• **Action item**: What lines of the data below hold the string "схожість"? Copy each one.

(Records excerpted from a collection)

-----

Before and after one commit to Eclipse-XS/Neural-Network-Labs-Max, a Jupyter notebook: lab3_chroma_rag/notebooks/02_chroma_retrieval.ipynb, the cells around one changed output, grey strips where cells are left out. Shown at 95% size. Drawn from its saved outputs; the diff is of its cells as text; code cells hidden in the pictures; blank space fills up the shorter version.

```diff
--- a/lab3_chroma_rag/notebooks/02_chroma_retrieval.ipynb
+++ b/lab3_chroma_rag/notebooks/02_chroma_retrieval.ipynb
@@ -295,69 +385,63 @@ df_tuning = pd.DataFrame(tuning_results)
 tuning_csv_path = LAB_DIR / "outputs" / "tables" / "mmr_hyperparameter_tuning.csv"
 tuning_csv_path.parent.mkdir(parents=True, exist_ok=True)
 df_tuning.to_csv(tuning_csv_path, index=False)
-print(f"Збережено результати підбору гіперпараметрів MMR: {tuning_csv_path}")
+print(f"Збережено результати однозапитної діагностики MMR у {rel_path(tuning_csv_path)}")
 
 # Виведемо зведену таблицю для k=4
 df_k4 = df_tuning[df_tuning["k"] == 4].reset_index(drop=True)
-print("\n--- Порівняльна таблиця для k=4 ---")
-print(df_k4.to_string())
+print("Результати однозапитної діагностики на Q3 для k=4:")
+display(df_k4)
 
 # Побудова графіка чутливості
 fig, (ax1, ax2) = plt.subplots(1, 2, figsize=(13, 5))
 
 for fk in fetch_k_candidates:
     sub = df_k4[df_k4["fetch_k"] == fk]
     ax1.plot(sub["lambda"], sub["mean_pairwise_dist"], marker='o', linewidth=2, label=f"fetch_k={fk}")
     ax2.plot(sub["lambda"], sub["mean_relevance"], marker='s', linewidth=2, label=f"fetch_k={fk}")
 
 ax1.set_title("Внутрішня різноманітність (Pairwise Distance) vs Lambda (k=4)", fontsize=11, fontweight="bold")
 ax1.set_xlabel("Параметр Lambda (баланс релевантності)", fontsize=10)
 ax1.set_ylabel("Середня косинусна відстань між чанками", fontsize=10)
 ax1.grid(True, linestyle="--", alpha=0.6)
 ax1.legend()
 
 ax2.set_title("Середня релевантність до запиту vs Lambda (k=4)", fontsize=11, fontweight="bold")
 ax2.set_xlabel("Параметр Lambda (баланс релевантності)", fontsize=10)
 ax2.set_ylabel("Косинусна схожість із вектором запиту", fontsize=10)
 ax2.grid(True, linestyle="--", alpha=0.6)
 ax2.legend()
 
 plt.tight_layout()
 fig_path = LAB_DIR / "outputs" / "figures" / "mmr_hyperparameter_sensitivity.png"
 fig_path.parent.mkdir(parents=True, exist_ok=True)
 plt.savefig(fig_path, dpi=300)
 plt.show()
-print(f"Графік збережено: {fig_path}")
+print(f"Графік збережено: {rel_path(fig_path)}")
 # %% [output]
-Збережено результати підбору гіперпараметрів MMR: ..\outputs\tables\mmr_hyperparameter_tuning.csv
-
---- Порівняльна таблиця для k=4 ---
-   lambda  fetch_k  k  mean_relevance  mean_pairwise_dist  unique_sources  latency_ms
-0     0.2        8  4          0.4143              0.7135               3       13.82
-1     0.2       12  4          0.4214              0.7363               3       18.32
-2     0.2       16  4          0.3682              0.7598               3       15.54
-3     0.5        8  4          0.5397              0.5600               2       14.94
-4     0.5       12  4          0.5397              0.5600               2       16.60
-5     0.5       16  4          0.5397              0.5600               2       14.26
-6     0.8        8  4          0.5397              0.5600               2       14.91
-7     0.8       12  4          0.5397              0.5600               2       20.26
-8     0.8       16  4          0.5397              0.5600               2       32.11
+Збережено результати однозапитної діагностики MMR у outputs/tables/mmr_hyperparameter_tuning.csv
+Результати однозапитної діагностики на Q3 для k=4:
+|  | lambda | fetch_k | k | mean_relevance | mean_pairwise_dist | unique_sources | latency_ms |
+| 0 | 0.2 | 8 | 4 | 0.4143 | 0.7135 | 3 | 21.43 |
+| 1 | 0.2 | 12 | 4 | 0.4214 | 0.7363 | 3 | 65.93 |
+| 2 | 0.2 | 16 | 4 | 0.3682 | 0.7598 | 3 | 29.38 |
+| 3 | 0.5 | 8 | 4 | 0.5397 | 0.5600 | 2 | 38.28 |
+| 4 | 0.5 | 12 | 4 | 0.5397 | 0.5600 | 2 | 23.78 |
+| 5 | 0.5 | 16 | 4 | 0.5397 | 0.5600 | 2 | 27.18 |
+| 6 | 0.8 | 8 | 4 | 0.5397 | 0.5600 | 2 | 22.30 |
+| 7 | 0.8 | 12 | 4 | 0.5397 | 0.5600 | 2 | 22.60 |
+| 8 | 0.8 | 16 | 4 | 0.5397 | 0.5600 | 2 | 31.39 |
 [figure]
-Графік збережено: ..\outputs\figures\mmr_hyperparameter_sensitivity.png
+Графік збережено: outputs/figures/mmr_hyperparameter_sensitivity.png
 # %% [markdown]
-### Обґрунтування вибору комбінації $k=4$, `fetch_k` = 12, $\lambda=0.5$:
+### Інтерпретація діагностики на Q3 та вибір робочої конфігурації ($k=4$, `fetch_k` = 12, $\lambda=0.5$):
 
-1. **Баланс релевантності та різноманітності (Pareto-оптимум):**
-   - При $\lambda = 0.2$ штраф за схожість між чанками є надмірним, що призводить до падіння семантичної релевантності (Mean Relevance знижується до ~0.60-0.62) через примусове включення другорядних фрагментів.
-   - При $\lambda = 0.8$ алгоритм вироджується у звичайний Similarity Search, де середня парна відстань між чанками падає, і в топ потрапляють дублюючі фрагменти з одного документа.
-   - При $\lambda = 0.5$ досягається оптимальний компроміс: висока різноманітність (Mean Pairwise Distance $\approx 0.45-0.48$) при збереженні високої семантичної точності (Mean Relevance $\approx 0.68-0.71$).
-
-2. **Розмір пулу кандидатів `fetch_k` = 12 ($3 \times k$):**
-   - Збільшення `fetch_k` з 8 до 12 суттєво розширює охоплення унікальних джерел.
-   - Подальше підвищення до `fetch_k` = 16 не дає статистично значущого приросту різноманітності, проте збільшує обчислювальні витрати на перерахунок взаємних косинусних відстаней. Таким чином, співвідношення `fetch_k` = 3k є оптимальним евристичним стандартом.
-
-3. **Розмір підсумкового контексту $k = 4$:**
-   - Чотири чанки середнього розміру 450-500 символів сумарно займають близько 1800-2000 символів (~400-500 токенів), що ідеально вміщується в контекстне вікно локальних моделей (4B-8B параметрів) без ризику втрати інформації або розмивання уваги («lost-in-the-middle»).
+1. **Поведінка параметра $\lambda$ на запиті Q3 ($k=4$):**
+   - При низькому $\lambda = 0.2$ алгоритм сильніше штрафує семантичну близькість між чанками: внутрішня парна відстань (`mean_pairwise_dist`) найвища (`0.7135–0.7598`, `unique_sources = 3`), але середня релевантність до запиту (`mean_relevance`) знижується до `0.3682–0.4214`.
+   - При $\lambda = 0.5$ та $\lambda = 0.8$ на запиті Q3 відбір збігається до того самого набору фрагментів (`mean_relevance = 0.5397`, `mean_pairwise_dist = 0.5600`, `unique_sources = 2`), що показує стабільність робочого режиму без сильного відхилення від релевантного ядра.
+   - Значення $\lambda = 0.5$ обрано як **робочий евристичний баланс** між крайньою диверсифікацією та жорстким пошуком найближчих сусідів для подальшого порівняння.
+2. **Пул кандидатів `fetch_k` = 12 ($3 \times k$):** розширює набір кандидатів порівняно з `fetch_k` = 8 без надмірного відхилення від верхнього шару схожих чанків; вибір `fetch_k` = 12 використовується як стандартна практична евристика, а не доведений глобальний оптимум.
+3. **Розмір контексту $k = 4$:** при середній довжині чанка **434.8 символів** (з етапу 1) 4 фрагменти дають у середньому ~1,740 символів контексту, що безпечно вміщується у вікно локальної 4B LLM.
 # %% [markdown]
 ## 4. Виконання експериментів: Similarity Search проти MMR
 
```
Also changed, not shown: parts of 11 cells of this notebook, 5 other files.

-----

• **Written response**:
 ax2.set_ylabel("Косинусна схожість із вектором запиту", fontsize=10)
-   - При $\lambda = 0.2$ штраф за схожість між чанками є надмірним, що призводить до падіння семантичної релевантності (Mean Relevance знижується до ~0.60-0.62) через примусове включення другорядних фрагментів.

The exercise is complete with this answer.